[Revision tracking records]
%%

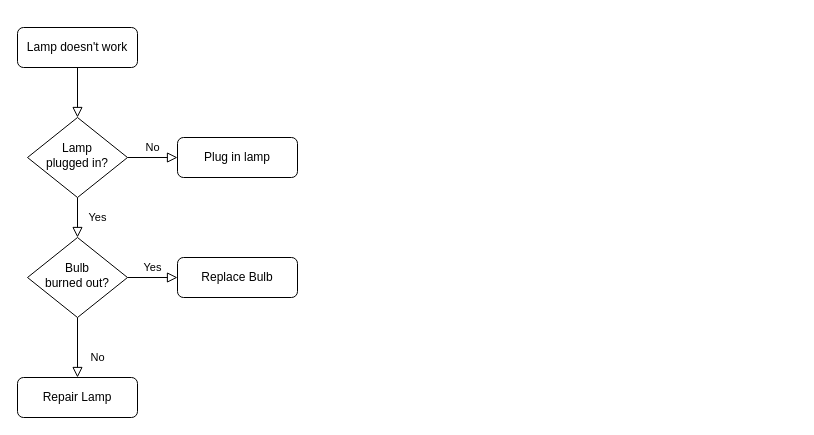
Before: 未命名绘图.drawio in Math-lover/Javase__EXP, a draw.io diagram. Source tidied: cells renumbered, new cells numbered last; positions are measured from the earlier drawing's top-left corner, leaving out a move shared by most shapes. Both pictures are drawn from the tidied source at 100%, with x=0, y=0 at pixel (17, 27).
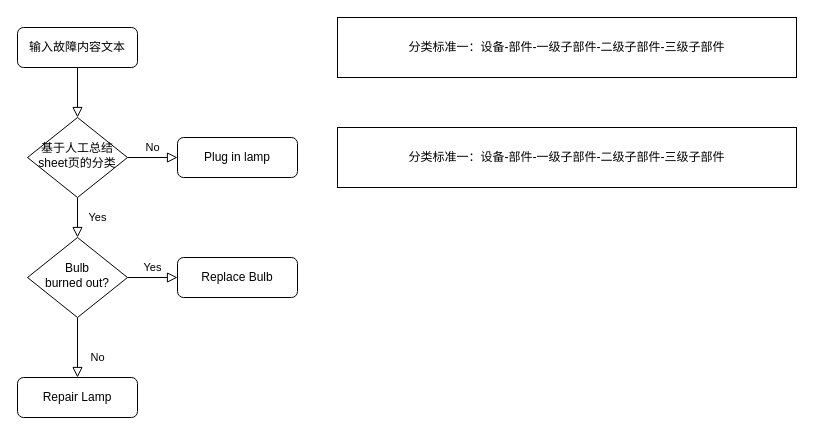
The same diagram, later.

Commit message:
故障内容标准化.drawio

Diff of the diagram source:
```diff
@@
 <mxGraphModel>
   <root>
     <mxCell id="0" />
     <mxCell id="1" parent="0" />
     <mxCell id="2" style="rounded=0;html=1;jettySize=auto;fontSize=11;endArrow=block;endFill=0;endSize=8;strokeWidth=1;shadow=0;labelBackgroundColor=none;edgeStyle=orthogonalEdgeStyle;" parent="1" edge="1" source="3" target="6">
       <mxGeometry relative="1" as="geometry" />
     </mxCell>
-    <mxCell id="3" value="Lamp doesn't work" style="rounded=1;whiteSpace=wrap;html=1;fontSize=12;glass=0;strokeWidth=1;shadow=0;" parent="1" vertex="1">
+    <mxCell id="3" value="输入故障内容文本" style="rounded=1;whiteSpace=wrap;html=1;fontSize=12;glass=0;strokeWidth=1;shadow=0;" parent="1" vertex="1">
       <mxGeometry width="120" height="40" as="geometry" />
     </mxCell>
     <mxCell id="4" value="Yes" style="rounded=0;html=1;jettySize=auto;fontSize=11;endArrow=block;endFill=0;endSize=8;strokeWidth=1;shadow=0;labelBackgroundColor=none;edgeStyle=orthogonalEdgeStyle;" parent="1" edge="1" source="6" target="10">
       <mxGeometry y="20" relative="1" as="geometry" />
     </mxCell>
     <mxCell id="5" value="No" style="edgeStyle=orthogonalEdgeStyle;rounded=0;html=1;jettySize=auto;fontSize=11;endArrow=block;endFill=0;endSize=8;strokeWidth=1;shadow=0;labelBackgroundColor=none;" parent="1" edge="1" source="6" target="7">
       <mxGeometry y="10" relative="1" as="geometry" />
     </mxCell>
-    <mxCell id="6" value="Lamp&lt;br&gt;plugged in?" style="rhombus;whiteSpace=wrap;html=1;shadow=0;fontFamily=Helvetica;fontSize=12;align=center;strokeWidth=1;spacing=6;spacingTop=-4;" parent="1" vertex="1">
+    <mxCell id="6" value="基于人工总结sheet页的分类" style="rhombus;whiteSpace=wrap;html=1;shadow=0;fontFamily=Helvetica;fontSize=12;align=center;strokeWidth=1;spacing=6;spacingTop=-4;" parent="1" vertex="1">
       <mxGeometry x="10" y="90" width="100" height="80" as="geometry" />
     </mxCell>
     <mxCell id="7" value="Plug in lamp" style="rounded=1;whiteSpace=wrap;html=1;fontSize=12;glass=0;strokeWidth=1;shadow=0;" parent="1" vertex="1">
       <mxGeometry x="160" y="110" width="120" height="40" as="geometry" />
     </mxCell>
     <mxCell id="8" value="No" style="rounded=0;html=1;jettySize=auto;fontSize=11;endArrow=block;endFill=0;endSize=8;strokeWidth=1;shadow=0;labelBackgroundColor=none;edgeStyle=orthogonalEdgeStyle;" parent="1" edge="1" source="10" target="11">
       <mxGeometry x="0.33" y="20" relative="1" as="geometry" />
     </mxCell>
     <mxCell id="9" value="Yes" style="edgeStyle=orthogonalEdgeStyle;rounded=0;html=1;jettySize=auto;fontSize=11;endArrow=block;endFill=0;endSize=8;strokeWidth=1;shadow=0;labelBackgroundColor=none;" parent="1" edge="1" source="10" target="12">
       <mxGeometry y="10" relative="1" as="geometry" />
     </mxCell>
     <mxCell id="10" value="Bulb&lt;br&gt;burned out?" style="rhombus;whiteSpace=wrap;html=1;shadow=0;fontFamily=Helvetica;fontSize=12;align=center;strokeWidth=1;spacing=6;spacingTop=-4;" parent="1" vertex="1">
       <mxGeometry x="10" y="210" width="100" height="80" as="geometry" />
     </mxCell>
     <mxCell id="11" value="Repair Lamp" style="rounded=1;whiteSpace=wrap;html=1;fontSize=12;glass=0;strokeWidth=1;shadow=0;" parent="1" vertex="1">
       <mxGeometry y="350" width="120" height="40" as="geometry" />
     </mxCell>
     <mxCell id="12" value="Replace Bulb" style="rounded=1;whiteSpace=wrap;html=1;fontSize=12;glass=0;strokeWidth=1;shadow=0;" parent="1" vertex="1">
       <mxGeometry x="160" y="230" width="120" height="40" as="geometry" />
     </mxCell>
+    <mxCell id="13" value="分类标准一：设备-部件-一级子部件-二级子部件-三级子部件" style="rounded=0;whiteSpace=wrap;html=1;" parent="1" vertex="1">
+      <mxGeometry x="320" y="100" width="459" height="60" as="geometry" />
+    </mxCell>
+    <mxCell id="14" value="分类标准一：设备-部件-一级子部件-二级子部件-三级子部件" style="rounded=0;whiteSpace=wrap;html=1;" parent="1" vertex="1">
+      <mxGeometry x="320" y="-10" width="459" height="60" as="geometry" />
+    </mxCell>
   </root>
 </mxGraphModel>
```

%%

What is required:
Without including the pictures, reproduce all entries exactly.

Output for this exercise:
Before: 未命名绘图.drawio in Math-lover/Javase__EXP, a draw.io diagram. Source tidied: cells renumbered, new cells numbered last; positions are measured from the earlier drawing's top-left corner, leaving out a move shared by most shapes. Both pictures are drawn from the tidied source at 100%, with x=0, y=0 at pixel (17, 27).
The same diagram, later.

Commit message:
故障内容标准化.drawio

Diff of the diagram source:
```diff
@@
 <mxGraphModel>
   <root>
     <mxCell id="0" />
     <mxCell id="1" parent="0" />
     <mxCell id="2" style="rounded=0;html=1;jettySize=auto;fontSize=11;endArrow=block;endFill=0;endSize=8;strokeWidth=1;shadow=0;labelBackgroundColor=none;edgeStyle=orthogonalEdgeStyle;" parent="1" edge="1" source="3" target="6">
       <mxGeometry relative="1" as="geometry" />
     </mxCell>
-    <mxCell id="3" value="Lamp doesn't work" style="rounded=1;whiteSpace=wrap;html=1;fontSize=12;glass=0;strokeWidth=1;shadow=0;" parent="1" vertex="1">
+    <mxCell id="3" value="输入故障内容文本" style="rounded=1;whiteSpace=wrap;html=1;fontSize=12;glass=0;strokeWidth=1;shadow=0;" parent="1" vertex="1">
       <mxGeometry width="120" height="40" as="geometry" />
     </mxCell>
     <mxCell id="4" value="Yes" style="rounded=0;html=1;jettySize=auto;fontSize=11;endArrow=block;endFill=0;endSize=8;strokeWidth=1;shadow=0;labelBackgroundColor=none;edgeStyle=orthogonalEdgeStyle;" parent="1" edge="1" source="6" target="10">
       <mxGeometry y="20" relative="1" as="geometry" />
     </mxCell>
     <mxCell id="5" value="No" style="edgeStyle=orthogonalEdgeStyle;rounded=0;html=1;jettySize=auto;fontSize=11;endArrow=block;endFill=0;endSize=8;strokeWidth=1;shadow=0;labelBackgroundColor=none;" parent="1" edge="1" source="6" target="7">
       <mxGeometry y="10" relative="1" as="geometry" />
     </mxCell>
-    <mxCell id="6" value="Lamp&lt;br&gt;plugged in?" style="rhombus;whiteSpace=wrap;html=1;shadow=0;fontFamily=Helvetica;fontSize=12;align=center;strokeWidth=1;spacing=6;spacingTop=-4;" parent="1" vertex="1">
+    <mxCell id="6" value="基于人工总结sheet页的分类" style="rhombus;whiteSpace=wrap;html=1;shadow=0;fontFamily=Helvetica;fontSize=12;align=center;strokeWidth=1;spacing=6;spacingTop=-4;" parent="1" vertex="1">
       <mxGeometry x="10" y="90" width="100" height="80" as="geometry" />
     </mxCell>
     <mxCell id="7" value="Plug in lamp" style="rounded=1;whiteSpace=wrap;html=1;fontSize=12;glass=0;strokeWidth=1;shadow=0;" parent="1" vertex="1">
       <mxGeometry x="160" y="110" width="120" height="40" as="geometry" />
     </mxCell>
     <mxCell id="8" value="No" style="rounded=0;html=1;jettySize=auto;fontSize=11;endArrow=block;endFill=0;endSize=8;strokeWidth=1;shadow=0;labelBackgroundColor=none;edgeStyle=orthogonalEdgeStyle;" parent="1" edge="1" source="10" target="11">
       <mxGeometry x="0.33" y="20" relative="1" as="geometry" />
     </mxCell>
     <mxCell id="9" value="Yes" style="edgeStyle=orthogonalEdgeStyle;rounded=0;html=1;jettySize=auto;fontSize=11;endArrow=block;endFill=0;endSize=8;strokeWidth=1;shadow=0;labelBackgroundColor=none;" parent="1" edge="1" source="10" target="12">
       <mxGeometry y="10" relative="1" as="geometry" />
     </mxCell>
     <mxCell id="10" value="Bulb&lt;br&gt;burned out?" style="rhombus;whiteSpace=wrap;html=1;shadow=0;fontFamily=Helvetica;fontSize=12;align=center;strokeWidth=1;spacing=6;spacingTop=-4;" parent="1" vertex="1">
       <mxGeometry x="10" y="210" width="100" height="80" as="geometry" />
     </mxCell>
     <mxCell id="11" value="Repair Lamp" style="rounded=1;whiteSpace=wrap;html=1;fontSize=12;glass=0;strokeWidth=1;shadow=0;" parent="1" vertex="1">
       <mxGeometry y="350" width="120" height="40" as="geometry" />
     </mxCell>
     <mxCell id="12" value="Replace Bulb" style="rounded=1;whiteSpace=wrap;html=1;fontSize=12;glass=0;strokeWidth=1;shadow=0;" parent="1" vertex="1">
       <mxGeometry x="160" y="230" width="120" height="40" as="geometry" />
     </mxCell>
+    <mxCell id="13" value="分类标准一：设备-部件-一级子部件-二级子部件-三级子部件" style="rounded=0;whiteSpace=wrap;html=1;" parent="1" vertex="1">
+      <mxGeometry x="320" y="100" width="459" height="60" as="geometry" />
+    </mxCell>
+    <mxCell id="14" value="分类标准一：设备-部件-一级子部件-二级子部件-三级子部件" style="rounded=0;whiteSpace=wrap;html=1;" parent="1" vertex="1">
+      <mxGeometry x="320" y="-10" width="459" height="60" as="geometry" />
+    </mxCell>
   </root>
 </mxGraphModel>
```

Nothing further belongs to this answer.